Task prompt - Within these entries, which lines include the string "output"? Copy each one.

Records for the exercise -

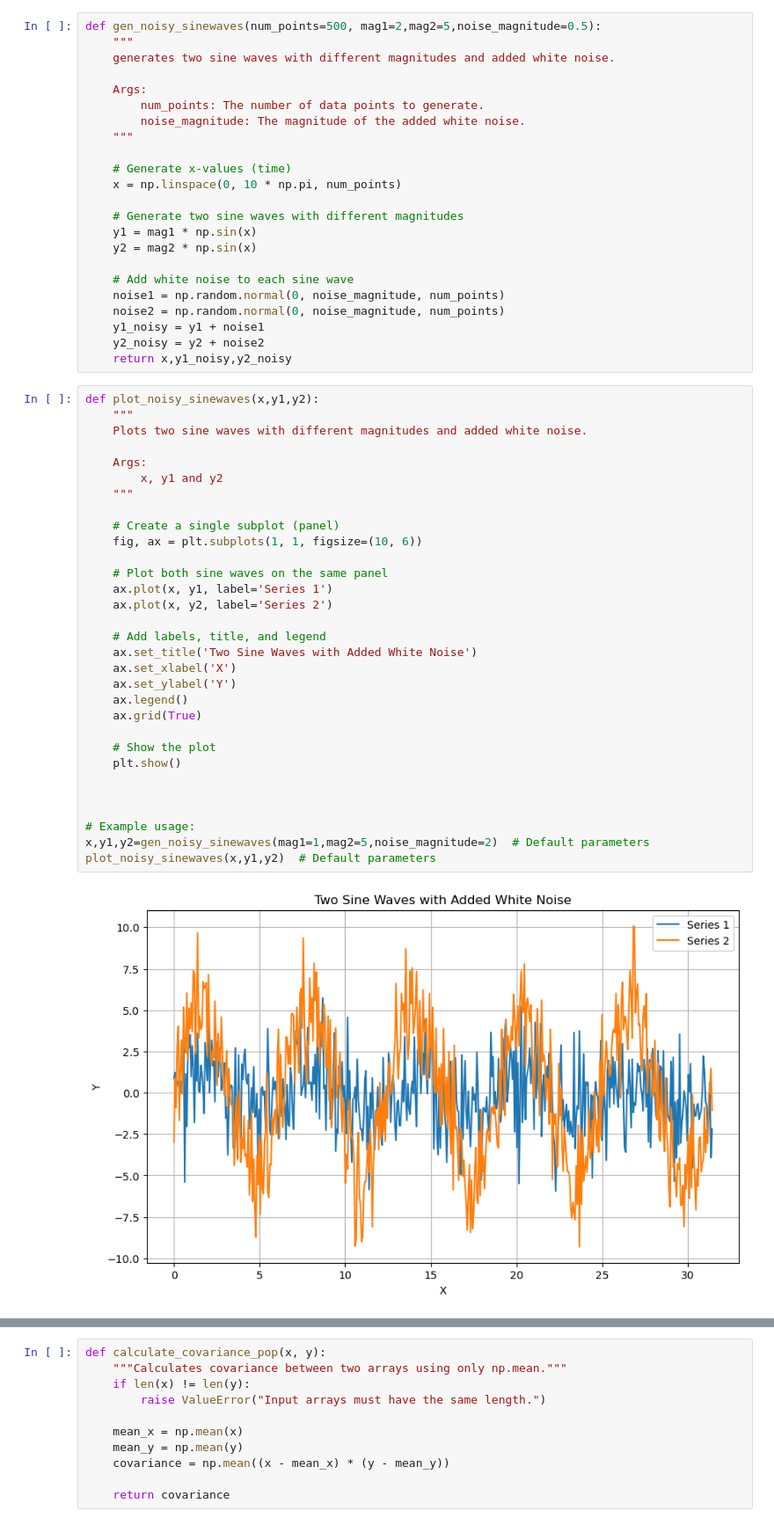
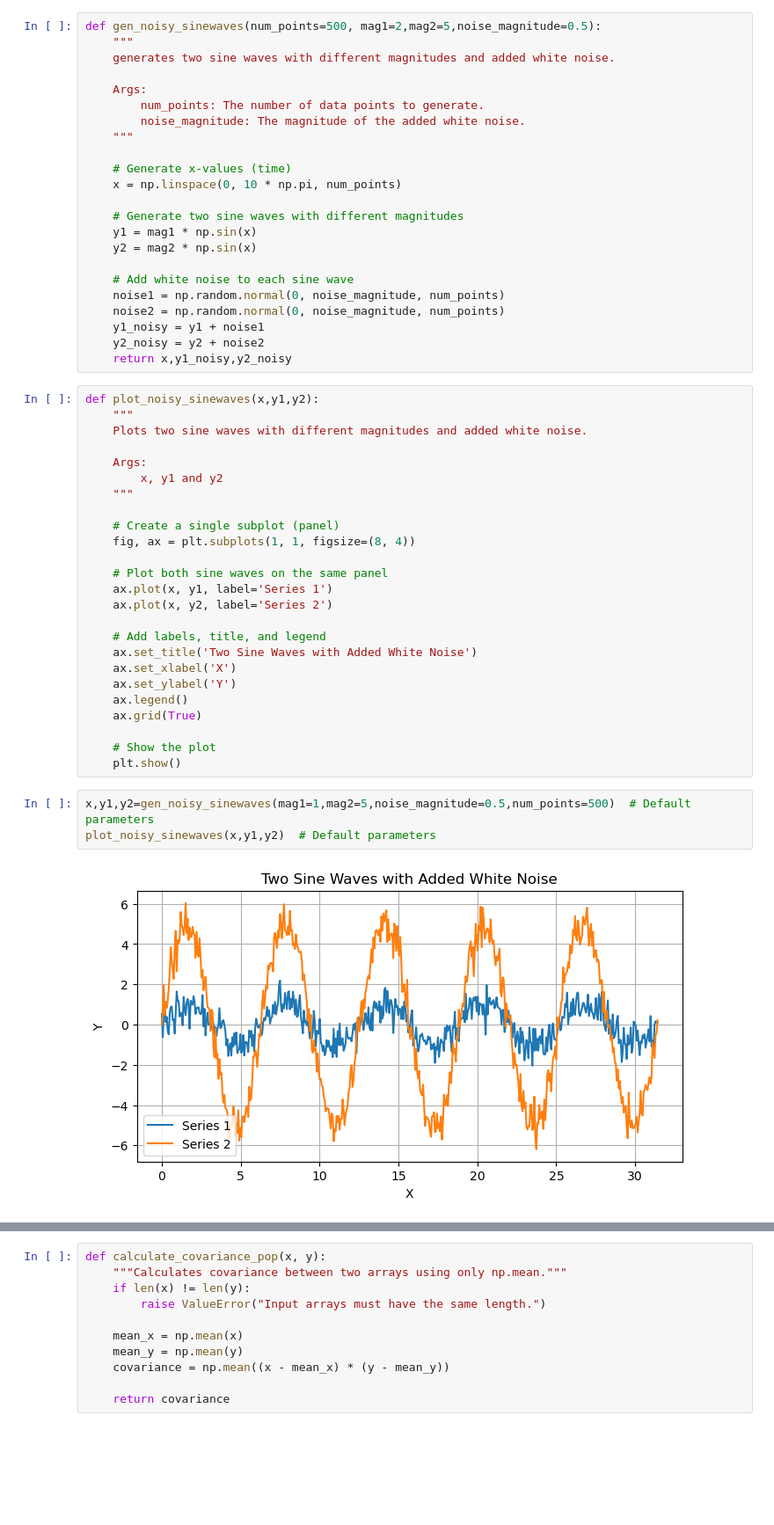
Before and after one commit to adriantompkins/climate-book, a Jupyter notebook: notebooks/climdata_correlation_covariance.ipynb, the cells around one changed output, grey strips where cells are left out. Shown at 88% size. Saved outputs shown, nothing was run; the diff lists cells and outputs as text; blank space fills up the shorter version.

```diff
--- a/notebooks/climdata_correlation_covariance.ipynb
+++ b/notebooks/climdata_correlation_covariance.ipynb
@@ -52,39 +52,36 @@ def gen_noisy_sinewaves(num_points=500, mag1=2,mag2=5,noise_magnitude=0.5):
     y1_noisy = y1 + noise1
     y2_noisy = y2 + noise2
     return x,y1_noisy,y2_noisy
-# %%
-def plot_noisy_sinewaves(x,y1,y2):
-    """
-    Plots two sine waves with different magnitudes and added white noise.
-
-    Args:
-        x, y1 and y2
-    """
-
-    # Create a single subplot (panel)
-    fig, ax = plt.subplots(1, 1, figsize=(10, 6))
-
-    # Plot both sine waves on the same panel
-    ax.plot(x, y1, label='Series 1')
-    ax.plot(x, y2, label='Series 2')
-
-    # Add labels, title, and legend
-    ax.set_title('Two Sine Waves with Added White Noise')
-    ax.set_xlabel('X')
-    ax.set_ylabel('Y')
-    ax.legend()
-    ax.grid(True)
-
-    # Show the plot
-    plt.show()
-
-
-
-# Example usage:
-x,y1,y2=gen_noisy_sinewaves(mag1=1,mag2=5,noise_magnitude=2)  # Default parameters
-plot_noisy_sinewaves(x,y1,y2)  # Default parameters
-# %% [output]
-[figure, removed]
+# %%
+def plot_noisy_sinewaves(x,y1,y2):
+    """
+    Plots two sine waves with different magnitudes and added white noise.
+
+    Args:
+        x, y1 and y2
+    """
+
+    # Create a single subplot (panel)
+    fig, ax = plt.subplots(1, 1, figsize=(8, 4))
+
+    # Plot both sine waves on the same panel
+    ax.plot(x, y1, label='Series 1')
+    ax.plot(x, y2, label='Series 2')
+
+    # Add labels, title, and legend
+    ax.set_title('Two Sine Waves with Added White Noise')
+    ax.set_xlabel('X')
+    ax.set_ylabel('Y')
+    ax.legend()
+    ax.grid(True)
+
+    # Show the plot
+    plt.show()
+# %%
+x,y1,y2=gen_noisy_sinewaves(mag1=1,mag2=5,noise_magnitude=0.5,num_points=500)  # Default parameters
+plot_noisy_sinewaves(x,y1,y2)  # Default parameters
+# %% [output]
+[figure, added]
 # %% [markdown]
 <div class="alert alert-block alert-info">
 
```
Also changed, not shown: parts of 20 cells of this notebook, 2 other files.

...

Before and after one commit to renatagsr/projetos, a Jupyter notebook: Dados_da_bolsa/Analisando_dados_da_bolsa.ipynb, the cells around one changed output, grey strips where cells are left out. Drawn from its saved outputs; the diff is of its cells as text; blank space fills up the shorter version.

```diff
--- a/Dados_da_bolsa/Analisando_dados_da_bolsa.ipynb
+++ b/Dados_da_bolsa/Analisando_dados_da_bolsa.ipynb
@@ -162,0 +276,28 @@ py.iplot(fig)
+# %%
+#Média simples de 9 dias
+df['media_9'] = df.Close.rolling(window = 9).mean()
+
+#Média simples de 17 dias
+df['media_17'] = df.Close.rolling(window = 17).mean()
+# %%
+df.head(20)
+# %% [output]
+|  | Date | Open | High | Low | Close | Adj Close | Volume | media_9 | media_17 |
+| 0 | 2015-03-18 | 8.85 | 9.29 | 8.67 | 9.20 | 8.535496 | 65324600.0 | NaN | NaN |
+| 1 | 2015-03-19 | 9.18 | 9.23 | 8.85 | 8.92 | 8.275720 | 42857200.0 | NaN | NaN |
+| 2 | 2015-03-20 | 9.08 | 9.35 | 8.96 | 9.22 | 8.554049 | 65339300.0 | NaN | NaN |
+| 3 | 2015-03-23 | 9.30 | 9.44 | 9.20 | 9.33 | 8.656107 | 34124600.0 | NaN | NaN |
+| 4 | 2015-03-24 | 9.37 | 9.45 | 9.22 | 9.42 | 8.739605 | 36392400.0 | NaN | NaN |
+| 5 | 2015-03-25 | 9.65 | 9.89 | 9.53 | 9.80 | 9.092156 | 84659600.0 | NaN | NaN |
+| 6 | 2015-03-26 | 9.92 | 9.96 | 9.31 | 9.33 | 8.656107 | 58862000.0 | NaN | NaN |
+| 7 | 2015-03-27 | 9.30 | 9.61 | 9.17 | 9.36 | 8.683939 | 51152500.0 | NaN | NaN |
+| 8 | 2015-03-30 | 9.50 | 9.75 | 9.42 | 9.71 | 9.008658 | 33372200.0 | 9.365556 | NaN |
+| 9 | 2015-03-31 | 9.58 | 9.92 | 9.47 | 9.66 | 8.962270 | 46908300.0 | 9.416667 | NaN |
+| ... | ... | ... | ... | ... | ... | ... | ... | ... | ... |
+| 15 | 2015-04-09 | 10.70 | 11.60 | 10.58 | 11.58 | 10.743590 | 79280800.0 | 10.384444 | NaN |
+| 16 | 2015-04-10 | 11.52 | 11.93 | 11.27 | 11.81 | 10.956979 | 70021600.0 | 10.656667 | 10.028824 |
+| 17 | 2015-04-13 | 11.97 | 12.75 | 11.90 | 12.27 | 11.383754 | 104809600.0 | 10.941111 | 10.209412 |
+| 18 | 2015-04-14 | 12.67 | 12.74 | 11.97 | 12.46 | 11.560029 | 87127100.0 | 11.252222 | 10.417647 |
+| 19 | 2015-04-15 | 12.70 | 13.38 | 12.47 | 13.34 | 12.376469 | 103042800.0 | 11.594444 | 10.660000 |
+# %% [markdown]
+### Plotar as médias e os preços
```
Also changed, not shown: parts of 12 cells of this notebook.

Problem solution -
Before and after one commit to adriantompkins/climate-book, a Jupyter notebook: notebooks/climdata_correlation_covariance.ipynb, the cells around one changed output, grey strips where cells are left out. Shown at 88% size. Saved outputs shown, nothing was run; the diff lists cells and outputs as text; blank space fills up the shorter version.
-# %% [output]
+# %% [output]
Before and after one commit to renatagsr/projetos, a Jupyter notebook: Dados_da_bolsa/Analisando_dados_da_bolsa.ipynb, the cells around one changed output, grey strips where cells are left out. Drawn from its saved outputs; the diff is of its cells as text; blank space fills up the shorter version.
+# %% [output]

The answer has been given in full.